Award-winning actor, director and writer Kenneth Branagh delivered a barnstorming keynote address on the opening day of this week’s 2022 UK Cinema Association conference, brilliantly explaining his affection for the big screen experience and declaring his support for the work of cinemas across the country.

A sell-out audience of over 300 cinema operators, film distributors and colleagues from across the UK industry gathered at Picturehouse Central, London, to hear Branagh deliver a heart-felt personal tribute to the power of the big screen.

In a wide-ranging address which touched in his insistence that those looking to distribute his Oscar- and BAFTA Award-winning film Belfast be required to watch early footage on a cinema screen, and his love of the ‘physical’ aspects of film marketing, he also set out his thoughts on the reasons behind the resilience of the cinema experience, even during times of extreme challenge as seen over the last two years.

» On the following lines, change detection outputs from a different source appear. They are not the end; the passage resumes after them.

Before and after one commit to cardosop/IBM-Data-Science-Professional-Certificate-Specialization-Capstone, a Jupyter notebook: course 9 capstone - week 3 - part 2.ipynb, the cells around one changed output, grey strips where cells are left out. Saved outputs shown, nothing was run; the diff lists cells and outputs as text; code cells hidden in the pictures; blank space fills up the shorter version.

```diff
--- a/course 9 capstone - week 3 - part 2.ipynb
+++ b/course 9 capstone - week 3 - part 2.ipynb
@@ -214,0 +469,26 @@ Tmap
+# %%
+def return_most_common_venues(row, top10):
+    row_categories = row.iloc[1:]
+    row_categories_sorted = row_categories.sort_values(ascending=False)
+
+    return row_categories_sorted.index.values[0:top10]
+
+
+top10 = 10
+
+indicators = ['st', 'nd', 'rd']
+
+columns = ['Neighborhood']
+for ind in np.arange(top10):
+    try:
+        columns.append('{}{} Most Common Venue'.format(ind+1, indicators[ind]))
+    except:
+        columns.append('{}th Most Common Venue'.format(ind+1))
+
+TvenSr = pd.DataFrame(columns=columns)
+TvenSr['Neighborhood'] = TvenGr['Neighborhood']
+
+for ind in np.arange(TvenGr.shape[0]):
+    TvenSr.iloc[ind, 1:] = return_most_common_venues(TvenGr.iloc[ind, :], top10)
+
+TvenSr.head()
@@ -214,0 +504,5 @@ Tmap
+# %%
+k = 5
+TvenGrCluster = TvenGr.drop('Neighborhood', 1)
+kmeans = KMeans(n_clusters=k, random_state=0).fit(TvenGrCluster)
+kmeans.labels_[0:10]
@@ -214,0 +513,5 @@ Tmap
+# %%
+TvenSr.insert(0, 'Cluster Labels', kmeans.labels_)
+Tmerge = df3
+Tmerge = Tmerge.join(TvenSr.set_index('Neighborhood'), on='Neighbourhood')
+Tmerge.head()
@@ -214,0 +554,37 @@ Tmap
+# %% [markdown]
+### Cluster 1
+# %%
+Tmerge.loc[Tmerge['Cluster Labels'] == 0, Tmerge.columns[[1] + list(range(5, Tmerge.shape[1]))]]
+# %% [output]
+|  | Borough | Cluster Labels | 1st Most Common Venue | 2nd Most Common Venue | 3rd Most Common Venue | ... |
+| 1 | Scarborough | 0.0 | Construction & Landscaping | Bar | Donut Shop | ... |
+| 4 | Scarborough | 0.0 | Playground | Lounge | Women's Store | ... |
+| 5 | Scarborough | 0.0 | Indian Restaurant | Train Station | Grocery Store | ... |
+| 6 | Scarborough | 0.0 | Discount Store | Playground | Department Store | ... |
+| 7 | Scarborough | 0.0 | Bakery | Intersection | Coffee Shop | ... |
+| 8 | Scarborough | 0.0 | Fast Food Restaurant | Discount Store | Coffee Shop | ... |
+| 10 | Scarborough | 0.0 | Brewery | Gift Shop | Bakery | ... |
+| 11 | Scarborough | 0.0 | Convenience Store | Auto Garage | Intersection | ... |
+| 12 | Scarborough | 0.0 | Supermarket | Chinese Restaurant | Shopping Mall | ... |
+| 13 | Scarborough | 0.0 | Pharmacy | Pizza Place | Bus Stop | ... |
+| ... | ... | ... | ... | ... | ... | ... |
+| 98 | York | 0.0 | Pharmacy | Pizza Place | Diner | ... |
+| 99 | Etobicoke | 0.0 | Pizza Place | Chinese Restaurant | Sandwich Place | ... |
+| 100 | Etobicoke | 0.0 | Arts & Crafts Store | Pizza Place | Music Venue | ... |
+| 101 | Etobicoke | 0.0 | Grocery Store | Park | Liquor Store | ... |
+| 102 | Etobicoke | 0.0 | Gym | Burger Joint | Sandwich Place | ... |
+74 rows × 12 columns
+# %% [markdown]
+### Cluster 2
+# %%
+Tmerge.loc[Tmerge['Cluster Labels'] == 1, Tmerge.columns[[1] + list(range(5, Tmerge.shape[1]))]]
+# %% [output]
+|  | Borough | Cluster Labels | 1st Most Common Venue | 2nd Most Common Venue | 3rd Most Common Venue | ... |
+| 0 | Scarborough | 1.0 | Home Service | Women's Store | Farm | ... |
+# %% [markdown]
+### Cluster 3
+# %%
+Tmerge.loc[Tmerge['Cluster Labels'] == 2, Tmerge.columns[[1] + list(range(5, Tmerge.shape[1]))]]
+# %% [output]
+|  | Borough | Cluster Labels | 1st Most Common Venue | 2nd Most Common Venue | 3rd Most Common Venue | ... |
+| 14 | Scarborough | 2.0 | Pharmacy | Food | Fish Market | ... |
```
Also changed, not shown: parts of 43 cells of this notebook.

“I believe that the very experience of cinema is at its best a timeless classic – human beings around the projector light, attending to stories that are part of the rebuild of our shared human experience and its particular size and scale and sound and vision, and in the company of others it remains unique.”

Extraordinarily well-received, his speech kicks off the 2022 event, which over the next day and half considered evidence of the return of audiences following the end of lock-down in 2021 as well as what more might be done to encourage hesitant older cinema-goers to return, including the potential value of event cinema.

Shorter ‘spotlight’ sessions also looked at the experience of those behind The Living Room Cinema in Liphook, Hampshire, a cinema built during COVID and now due to open in a few weeks and the Electric, Birmingham, re-opened after a lengthy period of closure and neglect. Other short sessions considered the increasing importance of audiences for South Asian cinema and the challenges of marketing smaller titles in an increasingly busy film slate.

Day two was launched by an opening address from Mia Bays, Director of the BFI Film Fund, setting out the range of key BFI-funded independent film titles coming to UK cinema screens in the coming weeks and months.

In his closing remarks for the event, UK Cinema Association Chief Executive told the audience that everyone in the industry should be incredibly proud of the resilience and strength they and colleagues had shown over the last two years, but the hard work of the recovery was still underway – all had a part to play, not least as ambassadors for the sector.

He also suggested that the sector should re-commit to ambitions expressed before the pandemic that the UK should be looking to reach 200 million admissions per year in the next five-ten years.